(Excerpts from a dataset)
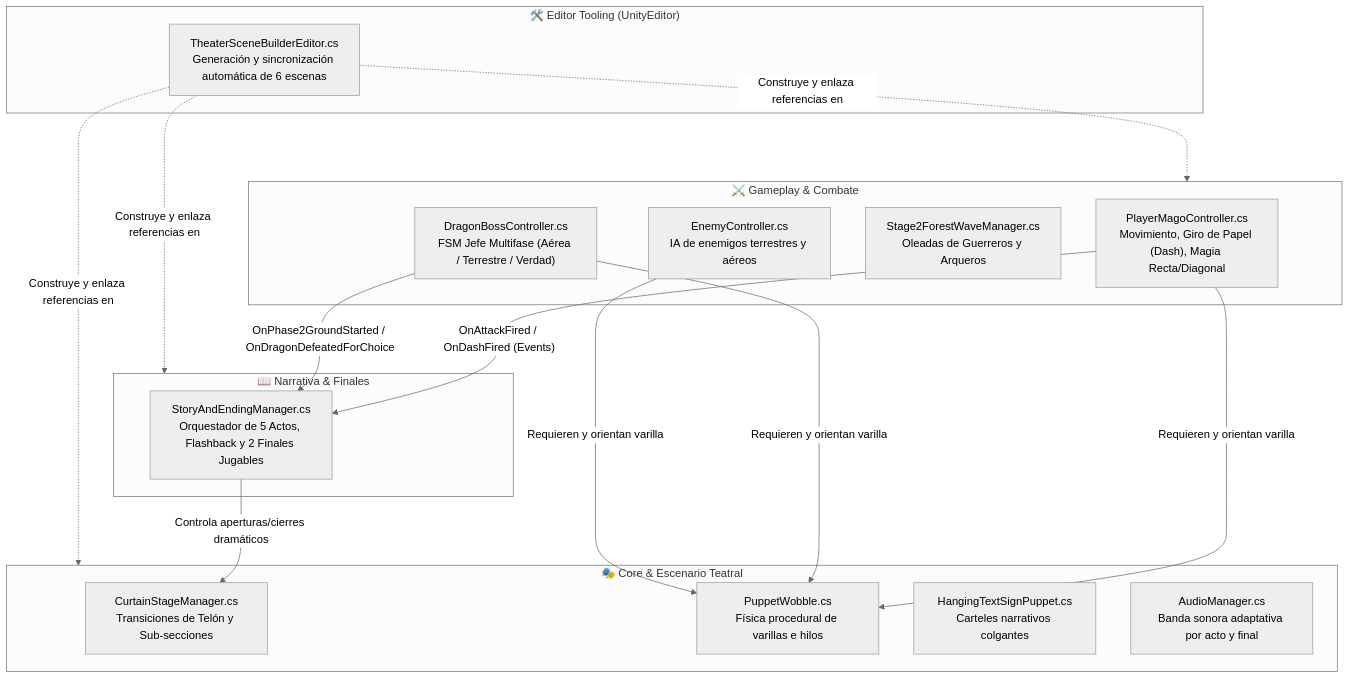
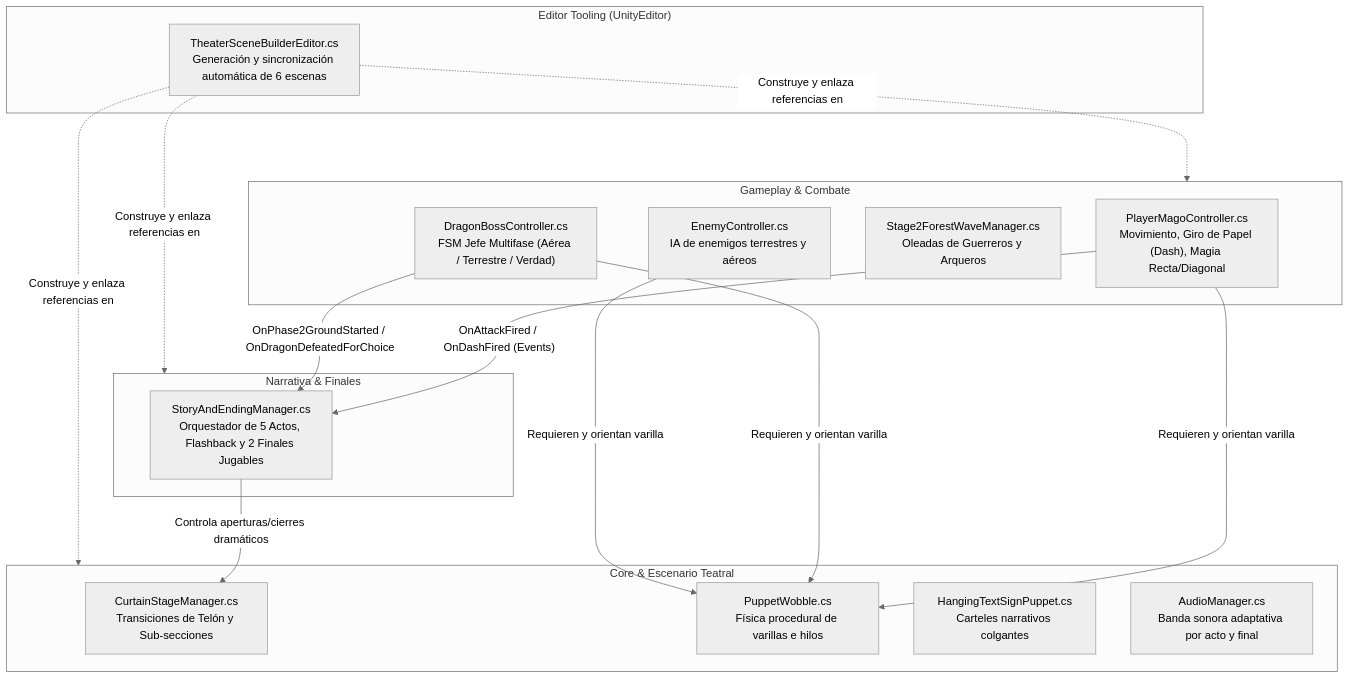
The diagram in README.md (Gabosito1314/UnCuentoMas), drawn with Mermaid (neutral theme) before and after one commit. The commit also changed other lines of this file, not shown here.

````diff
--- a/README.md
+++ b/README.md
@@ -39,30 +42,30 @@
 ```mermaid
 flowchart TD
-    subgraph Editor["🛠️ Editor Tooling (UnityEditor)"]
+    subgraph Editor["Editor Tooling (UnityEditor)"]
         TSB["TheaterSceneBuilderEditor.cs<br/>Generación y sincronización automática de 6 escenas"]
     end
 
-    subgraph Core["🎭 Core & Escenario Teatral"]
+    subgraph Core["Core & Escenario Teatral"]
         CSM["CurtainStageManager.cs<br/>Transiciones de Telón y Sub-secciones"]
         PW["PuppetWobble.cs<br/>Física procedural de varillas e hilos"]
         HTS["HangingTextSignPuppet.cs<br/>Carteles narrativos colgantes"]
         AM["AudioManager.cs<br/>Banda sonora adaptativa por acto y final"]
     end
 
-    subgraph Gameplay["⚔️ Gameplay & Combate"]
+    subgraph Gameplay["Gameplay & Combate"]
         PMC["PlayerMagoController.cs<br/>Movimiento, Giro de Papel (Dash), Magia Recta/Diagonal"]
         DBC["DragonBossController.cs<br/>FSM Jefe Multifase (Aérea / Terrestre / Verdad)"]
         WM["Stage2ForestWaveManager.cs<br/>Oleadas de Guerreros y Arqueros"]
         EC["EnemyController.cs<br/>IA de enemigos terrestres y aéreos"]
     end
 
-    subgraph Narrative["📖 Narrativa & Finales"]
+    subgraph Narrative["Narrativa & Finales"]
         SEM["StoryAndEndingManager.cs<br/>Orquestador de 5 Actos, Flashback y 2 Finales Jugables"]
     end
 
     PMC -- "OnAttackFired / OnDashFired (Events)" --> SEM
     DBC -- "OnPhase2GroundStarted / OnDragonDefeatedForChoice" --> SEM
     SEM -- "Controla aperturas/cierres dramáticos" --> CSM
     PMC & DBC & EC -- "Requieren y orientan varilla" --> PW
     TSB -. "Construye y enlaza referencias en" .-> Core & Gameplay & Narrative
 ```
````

==

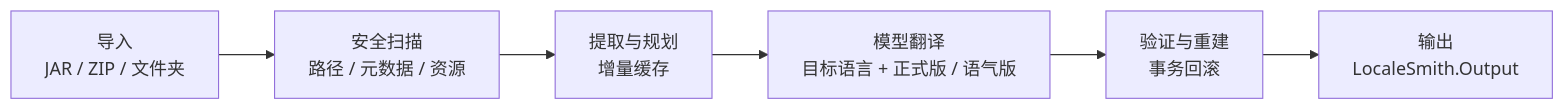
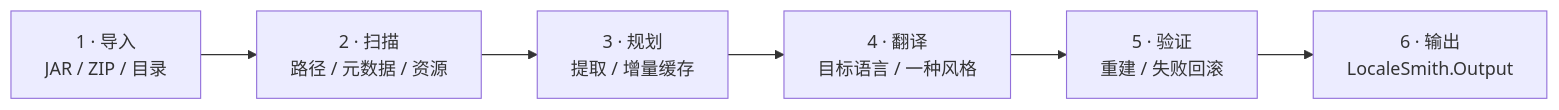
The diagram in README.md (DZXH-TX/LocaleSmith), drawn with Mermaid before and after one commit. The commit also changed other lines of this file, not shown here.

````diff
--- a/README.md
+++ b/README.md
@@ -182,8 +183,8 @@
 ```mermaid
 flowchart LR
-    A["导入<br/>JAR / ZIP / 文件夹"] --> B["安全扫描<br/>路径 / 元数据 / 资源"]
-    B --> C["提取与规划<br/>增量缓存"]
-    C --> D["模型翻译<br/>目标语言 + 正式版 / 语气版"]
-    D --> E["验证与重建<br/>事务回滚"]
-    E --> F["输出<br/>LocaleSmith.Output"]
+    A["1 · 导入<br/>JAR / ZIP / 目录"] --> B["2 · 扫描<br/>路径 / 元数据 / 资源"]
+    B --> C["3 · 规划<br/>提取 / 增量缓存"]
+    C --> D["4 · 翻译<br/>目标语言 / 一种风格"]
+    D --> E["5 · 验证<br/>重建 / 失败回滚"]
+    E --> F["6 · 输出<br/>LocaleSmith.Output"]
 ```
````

* * *

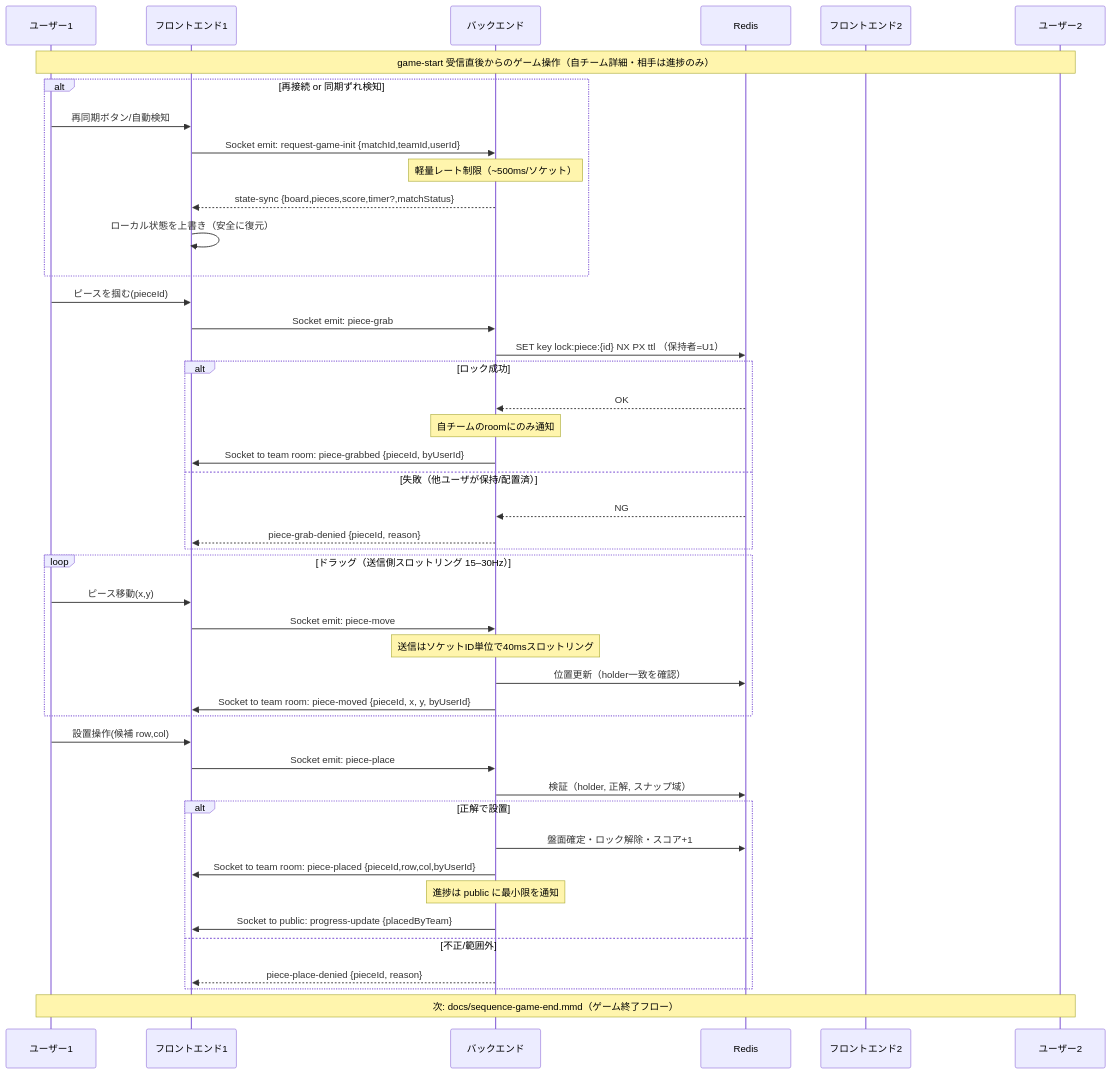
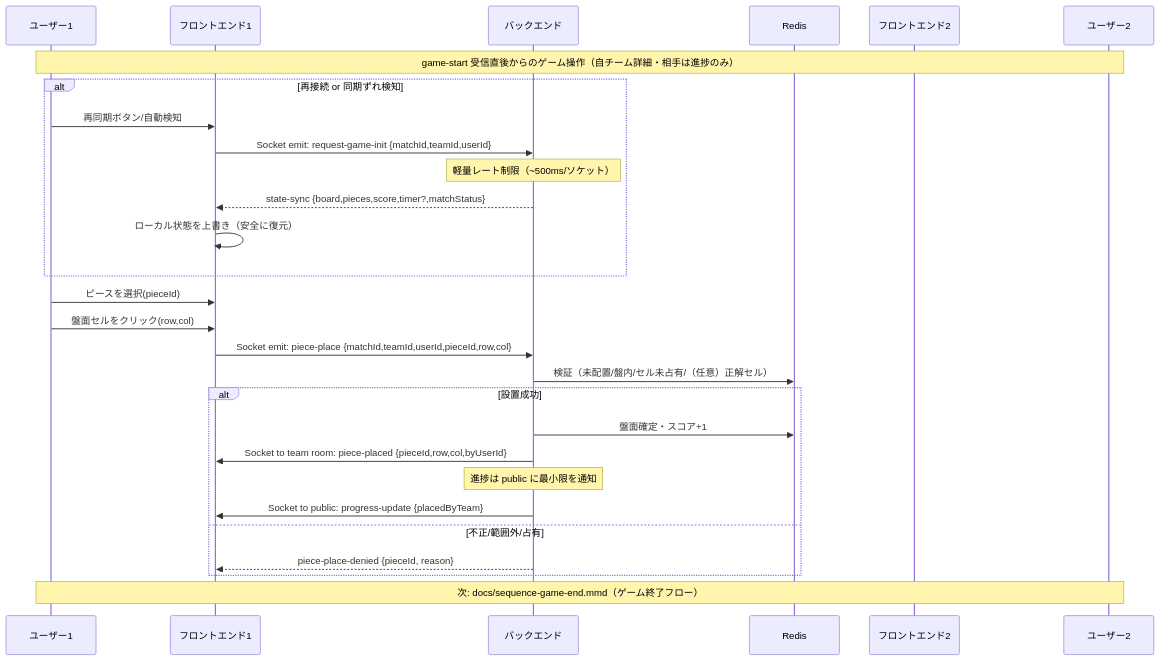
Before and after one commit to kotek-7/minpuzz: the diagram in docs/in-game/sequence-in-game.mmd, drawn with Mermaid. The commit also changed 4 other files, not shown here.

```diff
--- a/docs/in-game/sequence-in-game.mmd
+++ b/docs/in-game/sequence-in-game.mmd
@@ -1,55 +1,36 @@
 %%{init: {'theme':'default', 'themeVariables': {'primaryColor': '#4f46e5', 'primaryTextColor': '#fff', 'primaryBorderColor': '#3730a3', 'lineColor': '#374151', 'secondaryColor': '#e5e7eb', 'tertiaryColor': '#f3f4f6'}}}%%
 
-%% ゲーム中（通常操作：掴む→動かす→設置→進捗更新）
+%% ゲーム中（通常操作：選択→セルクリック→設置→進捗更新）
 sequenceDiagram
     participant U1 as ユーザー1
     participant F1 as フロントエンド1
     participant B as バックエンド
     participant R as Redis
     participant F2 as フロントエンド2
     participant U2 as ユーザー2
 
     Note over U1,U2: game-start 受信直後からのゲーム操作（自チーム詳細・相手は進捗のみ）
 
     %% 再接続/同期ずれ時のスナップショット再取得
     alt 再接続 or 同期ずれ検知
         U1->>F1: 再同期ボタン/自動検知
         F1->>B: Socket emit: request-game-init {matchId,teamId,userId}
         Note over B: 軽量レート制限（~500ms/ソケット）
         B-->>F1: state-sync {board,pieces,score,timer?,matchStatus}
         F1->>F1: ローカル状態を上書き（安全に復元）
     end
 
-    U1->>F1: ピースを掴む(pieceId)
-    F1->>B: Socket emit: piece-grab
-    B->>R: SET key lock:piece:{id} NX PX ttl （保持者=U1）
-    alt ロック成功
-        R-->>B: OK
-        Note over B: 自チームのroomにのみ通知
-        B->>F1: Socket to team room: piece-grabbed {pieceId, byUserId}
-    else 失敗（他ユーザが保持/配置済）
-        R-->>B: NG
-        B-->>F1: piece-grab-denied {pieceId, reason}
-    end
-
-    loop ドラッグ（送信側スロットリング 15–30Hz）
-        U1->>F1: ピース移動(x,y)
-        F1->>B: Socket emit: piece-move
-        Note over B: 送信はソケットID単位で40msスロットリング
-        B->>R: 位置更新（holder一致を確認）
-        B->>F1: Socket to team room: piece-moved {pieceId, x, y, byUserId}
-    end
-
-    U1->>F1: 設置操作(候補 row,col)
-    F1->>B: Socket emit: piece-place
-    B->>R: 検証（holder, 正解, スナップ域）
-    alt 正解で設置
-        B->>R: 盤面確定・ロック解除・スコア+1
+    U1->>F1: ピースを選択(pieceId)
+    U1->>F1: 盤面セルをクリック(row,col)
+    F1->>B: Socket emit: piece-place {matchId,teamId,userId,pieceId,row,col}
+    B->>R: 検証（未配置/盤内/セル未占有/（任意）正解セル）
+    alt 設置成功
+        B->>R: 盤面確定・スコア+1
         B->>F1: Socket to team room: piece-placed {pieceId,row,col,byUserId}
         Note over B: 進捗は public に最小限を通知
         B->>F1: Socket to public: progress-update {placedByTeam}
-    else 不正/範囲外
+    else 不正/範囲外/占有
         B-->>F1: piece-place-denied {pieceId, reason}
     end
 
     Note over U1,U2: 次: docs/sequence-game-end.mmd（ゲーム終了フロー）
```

- [HOW TO COMPLETE THIS TASK]: Search the records above for the string "Socket" and copy each line that holds it.

- [WRITTEN SOLUTION]:
         F1->>B: Socket emit: request-game-init {matchId,teamId,userId}
-    F1->>B: Socket emit: piece-grab
-        B->>F1: Socket to team room: piece-grabbed {pieceId, byUserId}
-        F1->>B: Socket emit: piece-move
-        B->>F1: Socket to team room: piece-moved {pieceId, x, y, byUserId}
-    F1->>B: Socket emit: piece-place
+    F1->>B: Socket emit: piece-place {matchId,teamId,userId,pieceId,row,col}
         B->>F1: Socket to team room: piece-placed {pieceId,row,col,byUserId}
         B->>F1: Socket to public: progress-update {placedByTeam}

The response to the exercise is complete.